Task brief:
Look through the data below and show every line that includes "white".

————

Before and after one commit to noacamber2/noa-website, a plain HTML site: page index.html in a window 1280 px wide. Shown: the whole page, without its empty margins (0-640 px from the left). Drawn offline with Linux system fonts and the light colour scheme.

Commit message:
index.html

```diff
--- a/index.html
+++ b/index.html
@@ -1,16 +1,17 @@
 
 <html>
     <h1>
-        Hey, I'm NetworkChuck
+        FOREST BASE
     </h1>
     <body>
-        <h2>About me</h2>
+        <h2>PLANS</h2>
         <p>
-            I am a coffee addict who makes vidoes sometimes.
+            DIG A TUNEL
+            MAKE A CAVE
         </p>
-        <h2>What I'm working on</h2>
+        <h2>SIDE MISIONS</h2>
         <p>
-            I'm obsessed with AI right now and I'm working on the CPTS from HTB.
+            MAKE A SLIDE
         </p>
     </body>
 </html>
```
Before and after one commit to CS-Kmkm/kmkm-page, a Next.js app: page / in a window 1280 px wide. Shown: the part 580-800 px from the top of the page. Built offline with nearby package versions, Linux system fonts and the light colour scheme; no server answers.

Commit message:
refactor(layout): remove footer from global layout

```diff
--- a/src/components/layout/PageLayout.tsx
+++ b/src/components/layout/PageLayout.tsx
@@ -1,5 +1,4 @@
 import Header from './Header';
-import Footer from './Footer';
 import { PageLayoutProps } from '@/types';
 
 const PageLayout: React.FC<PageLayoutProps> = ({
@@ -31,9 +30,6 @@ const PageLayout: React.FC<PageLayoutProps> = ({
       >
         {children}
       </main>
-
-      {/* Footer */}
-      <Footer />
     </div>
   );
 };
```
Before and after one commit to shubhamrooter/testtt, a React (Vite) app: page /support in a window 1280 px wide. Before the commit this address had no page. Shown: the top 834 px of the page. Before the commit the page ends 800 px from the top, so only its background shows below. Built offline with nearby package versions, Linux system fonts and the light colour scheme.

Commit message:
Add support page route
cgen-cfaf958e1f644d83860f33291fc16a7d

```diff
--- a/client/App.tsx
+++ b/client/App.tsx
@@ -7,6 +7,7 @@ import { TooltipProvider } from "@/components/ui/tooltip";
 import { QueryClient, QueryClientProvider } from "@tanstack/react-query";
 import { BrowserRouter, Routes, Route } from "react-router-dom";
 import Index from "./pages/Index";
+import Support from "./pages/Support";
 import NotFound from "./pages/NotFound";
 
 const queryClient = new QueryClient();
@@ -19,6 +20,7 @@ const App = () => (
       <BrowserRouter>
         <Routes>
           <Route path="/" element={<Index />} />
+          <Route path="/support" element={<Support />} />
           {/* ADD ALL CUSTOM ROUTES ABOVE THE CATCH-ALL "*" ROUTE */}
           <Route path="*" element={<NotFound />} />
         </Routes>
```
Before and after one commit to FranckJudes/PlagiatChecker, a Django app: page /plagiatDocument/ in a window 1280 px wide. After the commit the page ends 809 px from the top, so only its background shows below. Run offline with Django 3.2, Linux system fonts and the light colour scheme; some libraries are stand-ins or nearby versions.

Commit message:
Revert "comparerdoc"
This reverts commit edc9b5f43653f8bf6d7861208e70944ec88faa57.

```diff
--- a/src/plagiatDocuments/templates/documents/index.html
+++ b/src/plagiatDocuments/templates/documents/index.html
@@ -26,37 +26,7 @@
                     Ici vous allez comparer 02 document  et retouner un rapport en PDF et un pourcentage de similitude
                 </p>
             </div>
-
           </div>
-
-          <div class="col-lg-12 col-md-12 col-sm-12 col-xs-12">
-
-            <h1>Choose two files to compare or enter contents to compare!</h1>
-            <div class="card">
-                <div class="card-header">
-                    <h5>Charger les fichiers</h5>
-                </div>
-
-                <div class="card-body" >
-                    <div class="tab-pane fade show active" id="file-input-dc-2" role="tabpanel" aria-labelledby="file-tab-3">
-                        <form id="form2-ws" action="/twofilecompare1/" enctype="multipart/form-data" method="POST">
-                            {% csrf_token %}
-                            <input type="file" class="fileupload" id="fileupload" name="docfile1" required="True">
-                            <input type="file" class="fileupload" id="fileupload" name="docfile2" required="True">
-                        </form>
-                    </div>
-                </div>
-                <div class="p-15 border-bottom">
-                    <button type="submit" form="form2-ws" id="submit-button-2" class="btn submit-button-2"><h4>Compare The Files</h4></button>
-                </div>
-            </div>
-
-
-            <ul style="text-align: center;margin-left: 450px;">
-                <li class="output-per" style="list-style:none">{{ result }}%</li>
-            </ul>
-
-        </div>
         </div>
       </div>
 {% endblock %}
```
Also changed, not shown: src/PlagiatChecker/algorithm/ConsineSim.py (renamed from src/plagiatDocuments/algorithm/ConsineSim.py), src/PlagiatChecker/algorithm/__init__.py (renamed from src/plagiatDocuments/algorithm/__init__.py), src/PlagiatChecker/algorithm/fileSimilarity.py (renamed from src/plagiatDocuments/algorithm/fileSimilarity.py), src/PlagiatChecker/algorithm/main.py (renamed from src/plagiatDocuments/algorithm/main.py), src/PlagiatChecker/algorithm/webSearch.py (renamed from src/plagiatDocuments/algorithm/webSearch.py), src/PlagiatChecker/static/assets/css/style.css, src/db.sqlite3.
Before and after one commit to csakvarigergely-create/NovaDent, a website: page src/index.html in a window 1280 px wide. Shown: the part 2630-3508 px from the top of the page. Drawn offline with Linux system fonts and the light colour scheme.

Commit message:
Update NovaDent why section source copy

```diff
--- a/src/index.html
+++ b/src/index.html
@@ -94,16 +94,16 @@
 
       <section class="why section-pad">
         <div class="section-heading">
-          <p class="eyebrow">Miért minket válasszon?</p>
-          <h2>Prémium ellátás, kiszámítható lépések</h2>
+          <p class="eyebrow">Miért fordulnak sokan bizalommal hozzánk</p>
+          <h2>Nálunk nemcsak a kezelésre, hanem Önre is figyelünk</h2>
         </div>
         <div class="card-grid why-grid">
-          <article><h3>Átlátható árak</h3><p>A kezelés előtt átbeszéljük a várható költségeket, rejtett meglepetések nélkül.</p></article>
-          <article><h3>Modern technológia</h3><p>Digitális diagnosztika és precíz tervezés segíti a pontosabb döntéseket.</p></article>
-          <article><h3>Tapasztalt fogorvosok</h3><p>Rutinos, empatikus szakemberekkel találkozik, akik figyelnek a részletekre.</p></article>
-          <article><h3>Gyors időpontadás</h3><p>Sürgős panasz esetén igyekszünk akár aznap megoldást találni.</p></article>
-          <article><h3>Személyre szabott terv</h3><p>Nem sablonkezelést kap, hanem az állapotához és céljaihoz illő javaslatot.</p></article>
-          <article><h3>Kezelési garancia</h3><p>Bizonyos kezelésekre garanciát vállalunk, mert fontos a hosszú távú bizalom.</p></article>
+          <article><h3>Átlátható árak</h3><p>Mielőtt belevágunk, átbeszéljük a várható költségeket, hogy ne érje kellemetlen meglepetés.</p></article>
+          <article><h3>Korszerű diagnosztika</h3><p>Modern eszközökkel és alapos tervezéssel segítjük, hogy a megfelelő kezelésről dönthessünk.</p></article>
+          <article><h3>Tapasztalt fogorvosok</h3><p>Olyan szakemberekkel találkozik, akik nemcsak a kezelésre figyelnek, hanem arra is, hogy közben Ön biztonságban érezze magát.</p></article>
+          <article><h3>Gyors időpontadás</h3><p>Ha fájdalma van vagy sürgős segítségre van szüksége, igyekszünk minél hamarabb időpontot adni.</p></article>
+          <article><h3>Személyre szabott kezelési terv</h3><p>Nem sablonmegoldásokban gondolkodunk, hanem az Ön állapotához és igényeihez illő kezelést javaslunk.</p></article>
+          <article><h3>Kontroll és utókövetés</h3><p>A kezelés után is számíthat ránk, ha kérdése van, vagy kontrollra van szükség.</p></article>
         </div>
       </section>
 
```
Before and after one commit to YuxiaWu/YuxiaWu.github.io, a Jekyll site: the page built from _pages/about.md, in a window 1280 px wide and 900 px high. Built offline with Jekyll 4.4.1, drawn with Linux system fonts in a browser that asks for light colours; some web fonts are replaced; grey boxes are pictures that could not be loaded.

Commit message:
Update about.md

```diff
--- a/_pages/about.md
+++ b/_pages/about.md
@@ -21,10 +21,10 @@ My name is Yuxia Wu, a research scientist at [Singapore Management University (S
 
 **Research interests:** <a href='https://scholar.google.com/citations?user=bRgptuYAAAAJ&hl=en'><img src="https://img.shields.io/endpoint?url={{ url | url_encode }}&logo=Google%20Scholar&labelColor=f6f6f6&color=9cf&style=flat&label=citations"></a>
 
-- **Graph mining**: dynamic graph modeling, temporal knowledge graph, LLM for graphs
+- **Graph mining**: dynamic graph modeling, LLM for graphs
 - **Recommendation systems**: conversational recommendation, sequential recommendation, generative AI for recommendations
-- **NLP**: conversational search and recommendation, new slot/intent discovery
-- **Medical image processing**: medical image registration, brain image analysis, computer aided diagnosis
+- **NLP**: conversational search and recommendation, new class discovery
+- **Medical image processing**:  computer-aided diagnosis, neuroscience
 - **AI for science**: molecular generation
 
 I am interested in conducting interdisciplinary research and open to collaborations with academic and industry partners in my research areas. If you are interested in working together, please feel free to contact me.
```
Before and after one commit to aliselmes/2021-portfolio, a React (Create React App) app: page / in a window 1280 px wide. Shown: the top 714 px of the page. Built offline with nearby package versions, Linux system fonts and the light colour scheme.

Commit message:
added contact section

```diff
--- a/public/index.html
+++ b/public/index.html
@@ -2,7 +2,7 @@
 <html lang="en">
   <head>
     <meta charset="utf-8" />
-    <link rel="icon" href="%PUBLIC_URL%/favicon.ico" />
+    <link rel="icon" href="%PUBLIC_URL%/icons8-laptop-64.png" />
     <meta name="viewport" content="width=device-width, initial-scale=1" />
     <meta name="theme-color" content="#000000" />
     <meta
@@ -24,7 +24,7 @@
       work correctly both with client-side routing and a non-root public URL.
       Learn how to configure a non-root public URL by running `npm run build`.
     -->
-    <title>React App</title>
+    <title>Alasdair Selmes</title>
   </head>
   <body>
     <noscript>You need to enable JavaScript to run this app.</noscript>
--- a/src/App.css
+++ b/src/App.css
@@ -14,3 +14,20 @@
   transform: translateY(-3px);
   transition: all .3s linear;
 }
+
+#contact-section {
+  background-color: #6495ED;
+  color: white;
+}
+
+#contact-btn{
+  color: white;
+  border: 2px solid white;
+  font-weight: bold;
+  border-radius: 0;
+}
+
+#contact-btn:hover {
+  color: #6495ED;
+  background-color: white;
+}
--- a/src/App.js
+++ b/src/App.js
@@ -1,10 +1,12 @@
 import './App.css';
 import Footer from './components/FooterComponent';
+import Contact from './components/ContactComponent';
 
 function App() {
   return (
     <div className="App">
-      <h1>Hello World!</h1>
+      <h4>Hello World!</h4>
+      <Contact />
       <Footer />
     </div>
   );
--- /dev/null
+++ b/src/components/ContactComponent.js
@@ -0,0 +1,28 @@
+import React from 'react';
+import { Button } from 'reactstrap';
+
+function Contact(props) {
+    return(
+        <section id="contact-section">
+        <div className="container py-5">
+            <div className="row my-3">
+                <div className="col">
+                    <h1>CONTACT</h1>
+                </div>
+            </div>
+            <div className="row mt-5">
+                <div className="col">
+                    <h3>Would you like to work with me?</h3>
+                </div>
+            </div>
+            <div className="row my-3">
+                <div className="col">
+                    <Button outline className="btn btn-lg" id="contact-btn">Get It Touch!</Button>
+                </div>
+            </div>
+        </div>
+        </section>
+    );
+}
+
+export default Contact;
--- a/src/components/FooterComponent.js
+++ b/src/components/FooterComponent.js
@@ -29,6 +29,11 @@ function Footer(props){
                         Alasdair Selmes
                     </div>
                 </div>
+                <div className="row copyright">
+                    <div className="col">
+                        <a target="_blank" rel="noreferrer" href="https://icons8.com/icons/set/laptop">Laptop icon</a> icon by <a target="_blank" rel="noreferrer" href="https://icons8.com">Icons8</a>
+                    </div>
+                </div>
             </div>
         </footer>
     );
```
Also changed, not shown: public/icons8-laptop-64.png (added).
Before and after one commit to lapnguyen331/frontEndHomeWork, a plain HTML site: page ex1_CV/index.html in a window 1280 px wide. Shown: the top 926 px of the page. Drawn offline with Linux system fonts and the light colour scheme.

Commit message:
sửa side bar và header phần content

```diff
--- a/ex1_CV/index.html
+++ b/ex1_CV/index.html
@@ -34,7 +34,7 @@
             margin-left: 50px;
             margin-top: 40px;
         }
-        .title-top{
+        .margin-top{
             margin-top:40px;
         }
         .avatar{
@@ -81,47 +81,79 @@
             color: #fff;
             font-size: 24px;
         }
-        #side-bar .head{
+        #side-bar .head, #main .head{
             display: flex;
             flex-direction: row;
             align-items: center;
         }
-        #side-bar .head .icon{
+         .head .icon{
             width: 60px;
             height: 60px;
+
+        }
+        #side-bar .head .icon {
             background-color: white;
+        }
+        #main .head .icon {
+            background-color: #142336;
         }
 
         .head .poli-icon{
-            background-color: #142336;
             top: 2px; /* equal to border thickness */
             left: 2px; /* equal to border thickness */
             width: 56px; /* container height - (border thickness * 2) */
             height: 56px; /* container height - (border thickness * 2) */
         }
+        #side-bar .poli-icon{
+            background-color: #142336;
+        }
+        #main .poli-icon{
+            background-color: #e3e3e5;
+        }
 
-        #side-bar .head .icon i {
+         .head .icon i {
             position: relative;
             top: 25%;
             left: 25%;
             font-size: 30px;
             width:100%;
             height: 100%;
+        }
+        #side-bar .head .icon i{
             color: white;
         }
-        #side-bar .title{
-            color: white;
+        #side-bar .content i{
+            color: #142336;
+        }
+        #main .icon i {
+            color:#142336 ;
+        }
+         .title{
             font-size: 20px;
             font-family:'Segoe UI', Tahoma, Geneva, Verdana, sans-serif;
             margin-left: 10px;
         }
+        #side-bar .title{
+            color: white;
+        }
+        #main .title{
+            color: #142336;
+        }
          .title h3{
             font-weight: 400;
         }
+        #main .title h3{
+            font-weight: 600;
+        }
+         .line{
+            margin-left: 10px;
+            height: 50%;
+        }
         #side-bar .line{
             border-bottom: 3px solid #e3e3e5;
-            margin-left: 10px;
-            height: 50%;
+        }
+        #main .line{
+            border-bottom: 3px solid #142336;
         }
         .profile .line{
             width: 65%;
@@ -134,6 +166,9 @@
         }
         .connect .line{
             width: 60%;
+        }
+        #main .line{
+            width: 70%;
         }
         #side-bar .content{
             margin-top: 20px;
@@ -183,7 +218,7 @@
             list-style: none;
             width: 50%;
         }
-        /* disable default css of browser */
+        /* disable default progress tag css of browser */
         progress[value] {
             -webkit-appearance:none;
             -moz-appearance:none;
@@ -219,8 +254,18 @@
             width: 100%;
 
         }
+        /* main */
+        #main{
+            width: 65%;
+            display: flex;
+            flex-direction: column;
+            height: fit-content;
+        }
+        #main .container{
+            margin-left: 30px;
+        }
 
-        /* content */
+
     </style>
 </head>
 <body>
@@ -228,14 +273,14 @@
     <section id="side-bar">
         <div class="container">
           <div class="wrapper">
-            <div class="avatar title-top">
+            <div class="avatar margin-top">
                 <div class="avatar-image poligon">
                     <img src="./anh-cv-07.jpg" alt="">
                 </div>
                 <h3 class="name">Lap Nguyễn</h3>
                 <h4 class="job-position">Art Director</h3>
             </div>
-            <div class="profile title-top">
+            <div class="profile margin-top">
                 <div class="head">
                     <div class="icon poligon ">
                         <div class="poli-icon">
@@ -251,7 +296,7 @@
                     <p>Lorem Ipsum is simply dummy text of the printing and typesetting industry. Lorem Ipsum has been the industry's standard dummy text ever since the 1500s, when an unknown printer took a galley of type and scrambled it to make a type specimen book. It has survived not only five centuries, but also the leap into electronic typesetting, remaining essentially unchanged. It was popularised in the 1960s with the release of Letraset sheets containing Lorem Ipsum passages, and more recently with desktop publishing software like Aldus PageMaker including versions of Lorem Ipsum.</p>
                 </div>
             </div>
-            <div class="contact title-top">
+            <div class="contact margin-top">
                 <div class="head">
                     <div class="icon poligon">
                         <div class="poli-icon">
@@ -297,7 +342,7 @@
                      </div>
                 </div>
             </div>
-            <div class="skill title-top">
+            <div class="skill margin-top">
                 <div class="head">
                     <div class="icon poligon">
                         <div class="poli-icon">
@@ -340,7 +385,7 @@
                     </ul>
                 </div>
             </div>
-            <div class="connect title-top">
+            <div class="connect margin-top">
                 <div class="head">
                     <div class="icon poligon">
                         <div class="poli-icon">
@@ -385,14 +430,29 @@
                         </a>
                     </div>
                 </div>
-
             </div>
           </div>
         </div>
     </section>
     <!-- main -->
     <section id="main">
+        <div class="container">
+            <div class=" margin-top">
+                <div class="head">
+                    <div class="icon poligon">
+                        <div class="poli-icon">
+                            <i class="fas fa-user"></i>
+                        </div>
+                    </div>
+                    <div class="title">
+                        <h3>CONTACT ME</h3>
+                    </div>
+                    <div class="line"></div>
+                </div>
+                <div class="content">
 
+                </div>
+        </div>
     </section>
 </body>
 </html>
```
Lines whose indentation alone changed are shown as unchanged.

————

Answer to this task:
+  color: white;
+  color: white;
+  border: 2px solid white;
+  background-color: white;
             background-color: white;
             color: white;
-            color: white;
+            color: white;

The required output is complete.